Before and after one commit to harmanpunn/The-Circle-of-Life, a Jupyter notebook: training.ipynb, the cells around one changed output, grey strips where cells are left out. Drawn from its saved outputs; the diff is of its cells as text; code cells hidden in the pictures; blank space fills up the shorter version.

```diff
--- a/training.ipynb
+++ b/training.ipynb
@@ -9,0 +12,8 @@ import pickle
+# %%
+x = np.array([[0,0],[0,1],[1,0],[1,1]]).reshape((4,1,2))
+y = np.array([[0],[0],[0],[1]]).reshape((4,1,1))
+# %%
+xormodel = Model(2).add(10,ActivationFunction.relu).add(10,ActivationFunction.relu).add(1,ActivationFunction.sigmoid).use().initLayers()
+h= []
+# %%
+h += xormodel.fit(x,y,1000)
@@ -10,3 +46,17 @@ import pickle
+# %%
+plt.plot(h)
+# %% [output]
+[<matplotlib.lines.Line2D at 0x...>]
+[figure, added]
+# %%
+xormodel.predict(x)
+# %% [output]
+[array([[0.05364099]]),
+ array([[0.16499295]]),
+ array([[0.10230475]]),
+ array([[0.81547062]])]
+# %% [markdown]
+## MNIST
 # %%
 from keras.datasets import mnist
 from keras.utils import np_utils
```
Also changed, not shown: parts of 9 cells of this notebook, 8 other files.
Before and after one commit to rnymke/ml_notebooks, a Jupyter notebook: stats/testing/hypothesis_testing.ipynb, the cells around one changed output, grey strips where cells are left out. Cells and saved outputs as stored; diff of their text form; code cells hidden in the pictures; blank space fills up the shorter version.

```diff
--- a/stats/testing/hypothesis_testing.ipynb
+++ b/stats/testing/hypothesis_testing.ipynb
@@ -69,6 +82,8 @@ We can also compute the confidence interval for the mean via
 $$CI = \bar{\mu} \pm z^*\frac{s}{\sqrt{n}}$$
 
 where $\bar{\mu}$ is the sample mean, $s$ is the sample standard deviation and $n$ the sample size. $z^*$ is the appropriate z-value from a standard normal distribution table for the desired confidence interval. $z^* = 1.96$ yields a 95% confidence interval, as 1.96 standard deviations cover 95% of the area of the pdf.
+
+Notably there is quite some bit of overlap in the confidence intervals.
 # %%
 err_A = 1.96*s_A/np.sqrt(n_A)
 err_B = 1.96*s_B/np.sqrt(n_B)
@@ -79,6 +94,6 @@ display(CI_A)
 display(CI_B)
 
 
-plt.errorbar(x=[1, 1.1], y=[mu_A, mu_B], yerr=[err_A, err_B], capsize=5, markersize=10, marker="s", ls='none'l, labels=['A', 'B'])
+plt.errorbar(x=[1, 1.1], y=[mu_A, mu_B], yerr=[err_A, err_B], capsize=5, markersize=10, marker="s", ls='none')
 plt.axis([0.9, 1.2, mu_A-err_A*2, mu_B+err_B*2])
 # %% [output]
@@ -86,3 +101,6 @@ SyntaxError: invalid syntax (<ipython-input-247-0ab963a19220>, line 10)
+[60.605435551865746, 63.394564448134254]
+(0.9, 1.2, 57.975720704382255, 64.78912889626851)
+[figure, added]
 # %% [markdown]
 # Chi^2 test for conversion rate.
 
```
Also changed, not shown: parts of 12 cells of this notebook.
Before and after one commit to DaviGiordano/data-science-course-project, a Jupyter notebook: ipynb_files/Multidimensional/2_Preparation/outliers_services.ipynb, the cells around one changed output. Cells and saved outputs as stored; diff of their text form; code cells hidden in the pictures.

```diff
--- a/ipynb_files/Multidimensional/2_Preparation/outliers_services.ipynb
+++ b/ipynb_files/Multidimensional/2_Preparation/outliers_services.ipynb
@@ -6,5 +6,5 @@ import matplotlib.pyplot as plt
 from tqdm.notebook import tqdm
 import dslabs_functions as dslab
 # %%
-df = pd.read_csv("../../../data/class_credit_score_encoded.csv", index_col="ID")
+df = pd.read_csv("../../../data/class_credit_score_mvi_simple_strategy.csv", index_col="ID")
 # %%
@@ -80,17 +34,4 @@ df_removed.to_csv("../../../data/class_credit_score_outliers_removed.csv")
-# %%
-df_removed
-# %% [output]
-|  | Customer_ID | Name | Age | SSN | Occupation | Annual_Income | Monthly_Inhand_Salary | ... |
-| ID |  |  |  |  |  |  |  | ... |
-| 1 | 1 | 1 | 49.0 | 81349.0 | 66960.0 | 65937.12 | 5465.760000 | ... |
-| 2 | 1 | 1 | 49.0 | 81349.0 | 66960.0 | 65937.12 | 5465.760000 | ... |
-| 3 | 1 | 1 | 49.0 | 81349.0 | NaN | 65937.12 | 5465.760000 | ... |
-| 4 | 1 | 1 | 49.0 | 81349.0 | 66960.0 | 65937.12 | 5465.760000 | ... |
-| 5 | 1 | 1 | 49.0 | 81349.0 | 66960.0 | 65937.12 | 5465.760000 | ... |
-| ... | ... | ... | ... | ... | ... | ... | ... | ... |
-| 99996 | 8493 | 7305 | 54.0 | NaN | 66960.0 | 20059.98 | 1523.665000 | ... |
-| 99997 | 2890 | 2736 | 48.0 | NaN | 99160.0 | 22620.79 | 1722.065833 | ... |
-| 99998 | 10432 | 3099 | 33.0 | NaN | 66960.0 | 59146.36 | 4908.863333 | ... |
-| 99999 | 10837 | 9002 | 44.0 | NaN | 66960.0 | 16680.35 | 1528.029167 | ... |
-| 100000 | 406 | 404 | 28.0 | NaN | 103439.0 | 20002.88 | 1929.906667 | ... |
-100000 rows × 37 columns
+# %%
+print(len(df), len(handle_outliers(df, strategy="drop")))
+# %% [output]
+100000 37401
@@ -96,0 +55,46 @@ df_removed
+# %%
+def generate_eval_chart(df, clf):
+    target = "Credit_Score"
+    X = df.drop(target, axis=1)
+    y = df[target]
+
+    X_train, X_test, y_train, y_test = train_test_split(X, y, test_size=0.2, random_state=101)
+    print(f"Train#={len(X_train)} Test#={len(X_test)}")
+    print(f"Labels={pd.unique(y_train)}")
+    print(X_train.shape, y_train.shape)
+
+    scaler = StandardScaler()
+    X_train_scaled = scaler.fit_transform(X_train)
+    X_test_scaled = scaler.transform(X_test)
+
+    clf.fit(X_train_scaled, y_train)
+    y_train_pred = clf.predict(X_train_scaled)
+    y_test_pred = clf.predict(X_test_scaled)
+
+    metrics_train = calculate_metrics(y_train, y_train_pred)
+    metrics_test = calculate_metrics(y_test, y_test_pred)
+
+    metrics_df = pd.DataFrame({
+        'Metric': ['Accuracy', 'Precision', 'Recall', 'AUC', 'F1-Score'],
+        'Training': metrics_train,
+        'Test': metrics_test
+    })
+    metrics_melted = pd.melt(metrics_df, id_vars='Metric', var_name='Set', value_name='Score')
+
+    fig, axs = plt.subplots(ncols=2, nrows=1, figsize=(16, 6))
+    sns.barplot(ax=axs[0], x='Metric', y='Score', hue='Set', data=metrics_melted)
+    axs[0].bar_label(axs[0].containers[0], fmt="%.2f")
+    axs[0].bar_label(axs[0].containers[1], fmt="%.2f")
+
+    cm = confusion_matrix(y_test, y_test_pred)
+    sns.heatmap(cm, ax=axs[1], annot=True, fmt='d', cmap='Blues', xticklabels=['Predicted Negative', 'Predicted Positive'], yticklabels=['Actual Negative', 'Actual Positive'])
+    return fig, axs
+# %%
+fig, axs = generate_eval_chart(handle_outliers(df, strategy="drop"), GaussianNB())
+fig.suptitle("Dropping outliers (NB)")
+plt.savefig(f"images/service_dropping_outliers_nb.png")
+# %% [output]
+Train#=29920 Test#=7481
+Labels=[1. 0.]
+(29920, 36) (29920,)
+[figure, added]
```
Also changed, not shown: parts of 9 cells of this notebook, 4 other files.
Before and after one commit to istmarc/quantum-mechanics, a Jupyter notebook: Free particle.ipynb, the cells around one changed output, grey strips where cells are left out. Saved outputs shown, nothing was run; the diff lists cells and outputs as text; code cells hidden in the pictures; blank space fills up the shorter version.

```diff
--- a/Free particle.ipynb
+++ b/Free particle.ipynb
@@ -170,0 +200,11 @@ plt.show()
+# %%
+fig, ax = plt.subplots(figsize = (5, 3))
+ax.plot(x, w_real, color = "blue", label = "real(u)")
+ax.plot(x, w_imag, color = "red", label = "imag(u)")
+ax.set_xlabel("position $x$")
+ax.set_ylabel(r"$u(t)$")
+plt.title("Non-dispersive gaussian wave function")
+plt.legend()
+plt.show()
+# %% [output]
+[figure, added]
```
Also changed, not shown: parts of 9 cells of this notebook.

----------------------------------------

Go through the records and report each line that contains "array".

- **Result**:
+x = np.array([[0,0],[0,1],[1,0],[1,1]]).reshape((4,1,2))
+y = np.array([[0],[0],[0],[1]]).reshape((4,1,1))
+[array([[0.05364099]]),
+ array([[0.16499295]]),
+ array([[0.10230475]]),
+ array([[0.81547062]])]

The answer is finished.